• **Problem requirements**
If a line of the material holds the string "chart", please copy it.

• **Data provided**
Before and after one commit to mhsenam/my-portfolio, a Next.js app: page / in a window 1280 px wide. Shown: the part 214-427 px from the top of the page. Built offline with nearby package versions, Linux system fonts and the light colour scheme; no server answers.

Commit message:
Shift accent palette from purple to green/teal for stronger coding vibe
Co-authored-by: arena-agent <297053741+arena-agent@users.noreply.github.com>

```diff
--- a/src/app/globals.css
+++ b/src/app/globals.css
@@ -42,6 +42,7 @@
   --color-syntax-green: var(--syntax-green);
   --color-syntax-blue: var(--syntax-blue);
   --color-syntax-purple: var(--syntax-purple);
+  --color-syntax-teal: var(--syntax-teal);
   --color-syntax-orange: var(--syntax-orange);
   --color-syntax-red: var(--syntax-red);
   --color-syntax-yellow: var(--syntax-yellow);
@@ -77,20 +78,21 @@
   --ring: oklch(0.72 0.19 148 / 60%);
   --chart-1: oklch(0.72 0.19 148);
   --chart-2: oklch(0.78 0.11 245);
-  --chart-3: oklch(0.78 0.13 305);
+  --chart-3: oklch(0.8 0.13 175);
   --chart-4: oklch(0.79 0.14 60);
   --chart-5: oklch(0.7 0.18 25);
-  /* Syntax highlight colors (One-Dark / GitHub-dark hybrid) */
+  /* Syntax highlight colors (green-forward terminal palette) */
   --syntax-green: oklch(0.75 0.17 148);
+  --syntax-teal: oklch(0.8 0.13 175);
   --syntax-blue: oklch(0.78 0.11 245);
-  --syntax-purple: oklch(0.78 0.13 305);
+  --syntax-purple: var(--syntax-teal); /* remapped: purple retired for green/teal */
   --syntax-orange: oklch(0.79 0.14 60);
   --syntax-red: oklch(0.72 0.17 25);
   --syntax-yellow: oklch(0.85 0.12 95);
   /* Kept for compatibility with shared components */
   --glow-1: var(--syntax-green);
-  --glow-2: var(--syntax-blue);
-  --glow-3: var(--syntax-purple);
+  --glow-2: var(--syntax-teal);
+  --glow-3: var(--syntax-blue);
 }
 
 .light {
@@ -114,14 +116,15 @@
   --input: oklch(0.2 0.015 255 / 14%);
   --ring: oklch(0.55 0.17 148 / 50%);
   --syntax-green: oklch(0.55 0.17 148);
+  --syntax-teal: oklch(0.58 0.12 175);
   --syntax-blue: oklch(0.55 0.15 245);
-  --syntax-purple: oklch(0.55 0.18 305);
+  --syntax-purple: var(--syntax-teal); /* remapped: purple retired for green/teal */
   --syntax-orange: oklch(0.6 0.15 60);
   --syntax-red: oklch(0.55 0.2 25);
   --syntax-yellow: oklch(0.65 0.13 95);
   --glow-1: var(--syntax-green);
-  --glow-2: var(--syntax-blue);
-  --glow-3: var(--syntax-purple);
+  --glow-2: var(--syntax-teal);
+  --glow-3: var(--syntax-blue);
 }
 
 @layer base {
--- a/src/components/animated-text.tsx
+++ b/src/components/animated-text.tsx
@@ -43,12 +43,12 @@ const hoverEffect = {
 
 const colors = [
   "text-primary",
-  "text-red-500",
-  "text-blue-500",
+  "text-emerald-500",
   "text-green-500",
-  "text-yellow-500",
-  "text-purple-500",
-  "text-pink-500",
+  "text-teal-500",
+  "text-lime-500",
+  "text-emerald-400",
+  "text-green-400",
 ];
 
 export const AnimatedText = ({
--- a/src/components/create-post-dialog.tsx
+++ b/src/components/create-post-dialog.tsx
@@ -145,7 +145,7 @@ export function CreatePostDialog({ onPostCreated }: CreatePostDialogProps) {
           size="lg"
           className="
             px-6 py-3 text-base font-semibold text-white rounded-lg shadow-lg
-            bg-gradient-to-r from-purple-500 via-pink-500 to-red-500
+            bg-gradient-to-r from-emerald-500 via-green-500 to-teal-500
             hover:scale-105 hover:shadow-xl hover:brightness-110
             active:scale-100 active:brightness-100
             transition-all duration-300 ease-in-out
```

• **Response to the exercise**
   --chart-1: oklch(0.72 0.19 148);
   --chart-2: oklch(0.78 0.11 245);
-  --chart-3: oklch(0.78 0.13 305);
+  --chart-3: oklch(0.8 0.13 175);
   --chart-4: oklch(0.79 0.14 60);
   --chart-5: oklch(0.7 0.18 25);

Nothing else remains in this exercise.